Lower Navarre has a great architectural heritage as a result of its tumultuous history. It has untouched landscapes, peaceful valleys, grazing land and forests. It is the kingdom of shepherds and farmers as well as an idyllic place for hiking lovers!
There are several distinct and interesting valleys:
The Haute Vallée de la Nive in the West, the Pays de Cize and its capital, Saint Jean Pied de Port, in the east. This landscape is composed of deep valleys. It is the country of shepherds and sheep, of the border and smuggling, and of both Labourd and Navarre architectural influences.
Visit the Haute Vallée de la Bidouze in the East, the country of Mixe and its capital, Saint Palais. This is an agricultural region with cattle farming and maize fields. The architecture has been influenced by Béarn, which is very close by.
Visit Saint Palais and Garris…
The Vallée de la Joyeuse, in the centre, and its capital, Saint Martin d’Arberoue. It is an agricultural area with a variety of landscapes.
Visit Saint Martin d’Arberoue, the grottes (caves) d’Isturitz…
Lower Navarre only came into existence in 1512. Before this, Lower Navarre was part of the kingdom of Pampelune. It had a tumultuous history as it was successively ruled by Navarre, France and England. First under the domination of rich Navarre families and then two lords (Gramont and Beaumont) fighting amongst themselves, it came under the juristiction of the kings of France. Lower Navarre has a very complicated past, at least as complicated as its big sister the Spanish Navarre.
Lower Navarre is a quiet region situated outside the main communication arteries. It is perfect for a countryside retreat. Nature lovers and those enjoying country walks will appreciate Lower Navarre. Enjoy the local food and the vineyards of Irouleguy…
The wine being matured in barrels in the Basque Country dates back to Roman times. During the Middle Ages, the monks of Rioncevaux grew the vines for their own purposes and for pilgrims stopping in the region.

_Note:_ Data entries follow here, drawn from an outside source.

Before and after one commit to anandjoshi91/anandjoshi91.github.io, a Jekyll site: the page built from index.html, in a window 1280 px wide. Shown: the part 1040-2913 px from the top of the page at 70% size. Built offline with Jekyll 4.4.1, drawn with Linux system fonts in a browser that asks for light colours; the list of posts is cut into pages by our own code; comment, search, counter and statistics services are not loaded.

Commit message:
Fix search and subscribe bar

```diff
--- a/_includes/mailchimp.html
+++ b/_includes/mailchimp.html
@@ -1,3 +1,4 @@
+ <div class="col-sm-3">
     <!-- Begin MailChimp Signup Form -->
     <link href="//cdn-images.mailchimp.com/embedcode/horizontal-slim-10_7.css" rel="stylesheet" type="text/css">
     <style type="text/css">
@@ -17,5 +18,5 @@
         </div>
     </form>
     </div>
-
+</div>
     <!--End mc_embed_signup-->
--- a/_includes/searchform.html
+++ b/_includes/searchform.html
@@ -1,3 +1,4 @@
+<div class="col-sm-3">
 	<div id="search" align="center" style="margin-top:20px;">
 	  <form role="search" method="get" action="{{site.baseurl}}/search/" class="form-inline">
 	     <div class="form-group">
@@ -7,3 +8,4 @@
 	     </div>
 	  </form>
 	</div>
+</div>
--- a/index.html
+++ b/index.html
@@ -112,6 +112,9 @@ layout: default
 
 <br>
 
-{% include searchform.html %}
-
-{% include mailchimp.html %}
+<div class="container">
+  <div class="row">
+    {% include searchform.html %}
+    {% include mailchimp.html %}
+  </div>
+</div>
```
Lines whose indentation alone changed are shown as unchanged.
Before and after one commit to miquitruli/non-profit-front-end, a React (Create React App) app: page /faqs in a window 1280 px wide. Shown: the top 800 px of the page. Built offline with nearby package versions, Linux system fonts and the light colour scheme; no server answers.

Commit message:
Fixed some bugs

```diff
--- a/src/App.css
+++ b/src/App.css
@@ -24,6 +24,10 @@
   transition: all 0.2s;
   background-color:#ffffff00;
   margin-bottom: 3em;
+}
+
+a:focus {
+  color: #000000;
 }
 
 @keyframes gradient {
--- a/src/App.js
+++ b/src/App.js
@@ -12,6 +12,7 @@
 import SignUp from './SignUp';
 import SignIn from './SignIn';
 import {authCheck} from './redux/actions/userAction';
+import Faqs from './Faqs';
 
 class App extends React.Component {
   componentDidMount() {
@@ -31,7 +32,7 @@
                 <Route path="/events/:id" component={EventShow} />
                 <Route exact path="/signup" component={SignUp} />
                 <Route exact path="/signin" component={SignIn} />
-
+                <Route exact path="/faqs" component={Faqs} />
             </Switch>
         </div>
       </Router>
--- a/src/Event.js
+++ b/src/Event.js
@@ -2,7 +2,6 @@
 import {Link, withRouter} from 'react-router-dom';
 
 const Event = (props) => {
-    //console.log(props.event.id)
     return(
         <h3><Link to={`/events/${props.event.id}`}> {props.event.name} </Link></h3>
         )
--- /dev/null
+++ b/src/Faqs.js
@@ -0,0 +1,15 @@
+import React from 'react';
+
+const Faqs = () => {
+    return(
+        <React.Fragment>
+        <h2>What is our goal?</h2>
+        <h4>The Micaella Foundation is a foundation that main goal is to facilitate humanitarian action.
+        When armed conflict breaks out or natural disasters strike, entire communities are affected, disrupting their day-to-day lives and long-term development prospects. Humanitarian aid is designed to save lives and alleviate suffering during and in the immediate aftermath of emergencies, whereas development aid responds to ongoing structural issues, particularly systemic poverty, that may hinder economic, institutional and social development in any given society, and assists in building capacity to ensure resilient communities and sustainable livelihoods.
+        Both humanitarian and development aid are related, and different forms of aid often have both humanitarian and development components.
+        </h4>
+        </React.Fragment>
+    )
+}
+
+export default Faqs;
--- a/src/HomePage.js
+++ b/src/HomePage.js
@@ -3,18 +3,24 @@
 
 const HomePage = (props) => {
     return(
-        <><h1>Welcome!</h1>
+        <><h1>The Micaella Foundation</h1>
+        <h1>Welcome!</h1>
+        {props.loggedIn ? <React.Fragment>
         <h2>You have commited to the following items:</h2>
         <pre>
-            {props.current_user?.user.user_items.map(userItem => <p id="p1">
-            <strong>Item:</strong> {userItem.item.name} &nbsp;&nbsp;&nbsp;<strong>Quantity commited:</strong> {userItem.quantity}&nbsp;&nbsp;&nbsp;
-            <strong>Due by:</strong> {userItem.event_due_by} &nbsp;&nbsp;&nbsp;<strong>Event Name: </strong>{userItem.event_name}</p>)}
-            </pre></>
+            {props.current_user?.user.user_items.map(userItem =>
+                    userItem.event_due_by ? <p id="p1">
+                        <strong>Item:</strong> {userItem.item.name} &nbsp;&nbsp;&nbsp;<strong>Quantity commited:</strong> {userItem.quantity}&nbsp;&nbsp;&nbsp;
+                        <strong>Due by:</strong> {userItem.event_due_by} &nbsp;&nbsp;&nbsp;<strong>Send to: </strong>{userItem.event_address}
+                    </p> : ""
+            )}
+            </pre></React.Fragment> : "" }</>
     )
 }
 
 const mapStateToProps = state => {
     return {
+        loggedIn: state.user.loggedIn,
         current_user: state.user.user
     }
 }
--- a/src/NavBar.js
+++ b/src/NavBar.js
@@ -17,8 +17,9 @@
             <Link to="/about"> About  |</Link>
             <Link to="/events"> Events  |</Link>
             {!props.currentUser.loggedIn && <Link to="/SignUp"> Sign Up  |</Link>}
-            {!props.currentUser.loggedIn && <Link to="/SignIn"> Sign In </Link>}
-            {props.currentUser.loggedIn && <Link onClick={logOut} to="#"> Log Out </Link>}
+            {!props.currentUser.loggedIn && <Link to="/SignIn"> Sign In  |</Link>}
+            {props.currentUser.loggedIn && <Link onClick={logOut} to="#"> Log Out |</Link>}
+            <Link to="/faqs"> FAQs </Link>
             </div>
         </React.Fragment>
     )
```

It was only in 1954, after being neglected for many, many years, that the vineyard of Irouleguy created a cooperative and increased their range and quality of wines. L’Appellation d’Origine Contrôlée (AOC) – (French certification "controlled designation of origin") was awarded in 1970 after 20 years of research to improve the quality of the wine.
The wine of Irouleguy is a mainstay of Basque gastronomy. The vineyards encompass 27 villages and 185 hectares of land. The rosé wines of Irouleguy are particularly suited to drinking with omelettes, piperades and fish. The red wines go well with game and meat in sauces. The dry white wines go well with local charcuterie and sea food.
Le Pottok is a small horse used in agriculture. It was used in place of a tractor and as a smuggling tool. The pottok is now in semi-retirement in the Basque Country. Pottok is pronounced as 'pottiok', which means 'little horse' in Basque.
The Pottok National Association was created in 1970 by a former mayor of Sare. This has given protected status to the Pottok which is one of the symbols of the Basque country.
The pottok is an animal especially adapted to the mountains and severe climate.
Competitions to see: Mountain stallions in February in Hélette, Sport stallions in February in Biarritz, Pottok Fair in Espelette at the end of January.
The game of Basque Force developed in rural areas. It can be seen being played in many villages, especially during the summer. This game owes a lot to the priests of Saint Palais who, in 1951, organised the first festival of the Basque Force.
The rules are really simple: two teams pull a rope in opposite directions. The winning team is the one that pulls its opponent over a line. An interesting extra is the audience usually sings songs in Basque to encourage the teams' efforts. There are many competitions and exhibitions taking place each summer, but for the best experience go to Saint Palais on 15th August where the most famous championship takes place.
We cannot mention the Basque Country without talking about Basque Pelota. Each village has its wall, often in the central square.
The forerunner of Basque Pelota is the hand game. The first covered trinquet (rectangular court) was located in Bayonne and dates from the 17th century. The ball was made of tightly wound wool and bounced a little. During the 19th century, the ball evolved with a rubber heart, and or more walls were added as the ball bounced more, and more spaced was needed. Then the Chistera appeared which, compared to a simple leather glove, made the ball move faster and further. The Chistera looks like a hollow, curved scoop, which increases the speed of the ball.
Today we play pelota with the ungloved hand, on a court or on the left wall (the left wall comes from the Spanish Basque Country, a long left wall was added to the original wall). The Grand Chistera (two teams of two) and the Cesta Punta (two teams of two and the left wall, are also played. Xare is also played on a rectangular court with net rackets, and Pala with wooden rackets.
Players are dressed in white, or they wear a coloured blouse or belt to help distinguish the teams.
You can see Basque Pelota games in all the villages. The main tournaments take place, for example, in Bayonne at the beginning of August with the Master des Fêtes de Bayonne (ungloved hand) or in Biarritz (Golden Glove) and Saint Jean de Luz for the Cesta Punta.
Crédits Photos ©Fotolia